§ TASK INSTRUCTIONS:
Copy every line of the data below exactly as given, except for the pictures.

* * * *

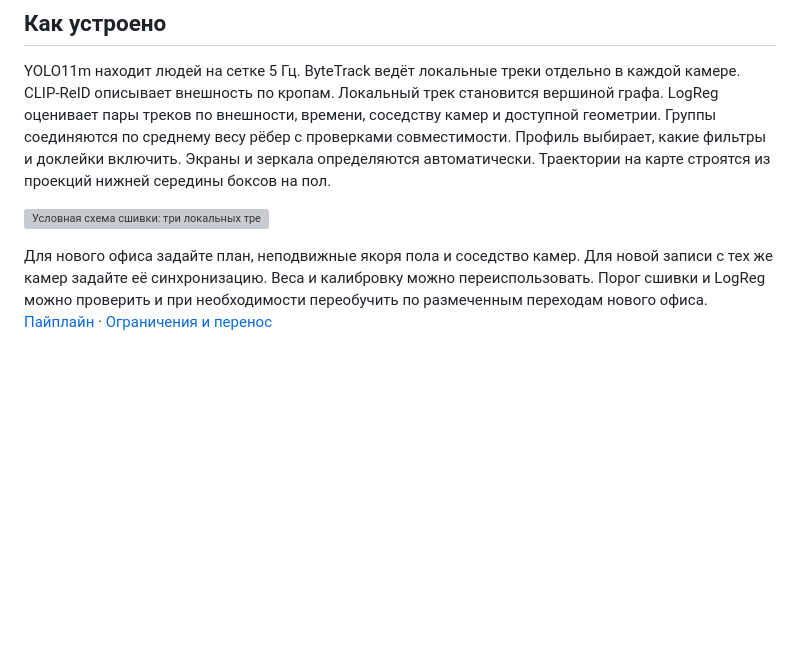
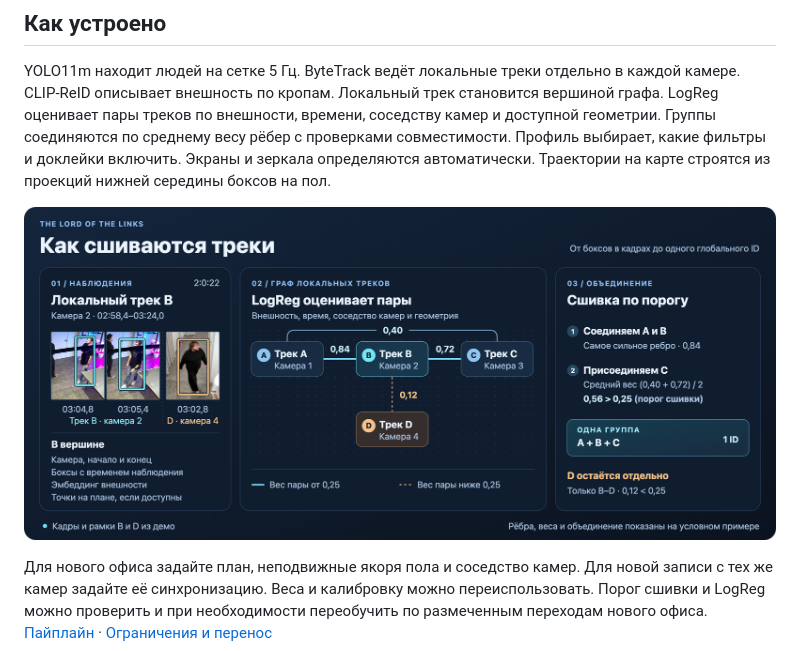
Before and after one commit to barbyarik/lord-of-the-links, a Markdown page: README.md, the part around the change. Drawn GitHub-style; pictures changed too: docs/assets/track-linking.png (added); blank space fills up the shorter version; grey boxes are pictures that could not be loaded.

Commit message:
Show track stitching by score threshold

```diff
--- a/README.md
+++ b/README.md
@@ -26,7 +26,7 @@ python3 -m src.web.server --dataset ~/Downloads/lol-demo-full.zip
 
 YOLO11m находит людей на сетке 5 Гц. ByteTrack ведёт локальные треки отдельно в каждой камере. CLIP-ReID описывает внешность по кропам. Локальный трек становится вершиной графа. LogReg оценивает пары треков по внешности, времени, соседству камер и доступной геометрии. Группы соединяются по среднему весу рёбер с проверками совместимости. Профиль выбирает, какие фильтры и доклейки включить. Экраны и зеркала определяются автоматически. Траектории на карте строятся из проекций нижней середины боксов на пол.
 
-![Условная схема сшивки: три локальных трека объединяются в один ID, четвёртый блокируется геометрией](docs/assets/track-linking.svg)
+![Схема сшивки локальных треков. Три трека получают один ID, а четвёртый остаётся отдельно из-за веса ниже порога](docs/assets/track-linking.png)
 
 Для нового офиса задайте план, неподвижные якоря пола и соседство камер. Для новой записи с тех же камер задайте её синхронизацию. Веса и калибровку можно переиспользовать. Порог сшивки и LogReg можно проверить и при необходимости переобучить по размеченным переходам нового офиса. [Пайплайн](docs/ARCHITECTURE.md) · [Ограничения и перенос](docs/LIMITATIONS.md)
 
```
Also changed, not shown: 1 other file.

* * * *

§ SOLUTION FOR THIS EXERCISE:
Before and after one commit to barbyarik/lord-of-the-links, a Markdown page: README.md, the part around the change. Drawn GitHub-style; pictures changed too: docs/assets/track-linking.png (added); blank space fills up the shorter version; grey boxes are pictures that could not be loaded.

Commit message:
Show track stitching by score threshold

```diff
--- a/README.md
+++ b/README.md
@@ -26,7 +26,7 @@ python3 -m src.web.server --dataset ~/Downloads/lol-demo-full.zip
 
 YOLO11m находит людей на сетке 5 Гц. ByteTrack ведёт локальные треки отдельно в каждой камере. CLIP-ReID описывает внешность по кропам. Локальный трек становится вершиной графа. LogReg оценивает пары треков по внешности, времени, соседству камер и доступной геометрии. Группы соединяются по среднему весу рёбер с проверками совместимости. Профиль выбирает, какие фильтры и доклейки включить. Экраны и зеркала определяются автоматически. Траектории на карте строятся из проекций нижней середины боксов на пол.
 
-![Условная схема сшивки: три локальных трека объединяются в один ID, четвёртый блокируется геометрией](docs/assets/track-linking.svg)
+![Схема сшивки локальных треков. Три трека получают один ID, а четвёртый остаётся отдельно из-за веса ниже порога](docs/assets/track-linking.png)
 
 Для нового офиса задайте план, неподвижные якоря пола и соседство камер. Для новой записи с тех же камер задайте её синхронизацию. Веса и калибровку можно переиспользовать. Порог сшивки и LogReg можно проверить и при необходимости переобучить по размеченным переходам нового офиса. [Пайплайн](docs/ARCHITECTURE.md) · [Ограничения и перенос](docs/LIMITATIONS.md)
 
```
Also changed, not shown: 1 other file.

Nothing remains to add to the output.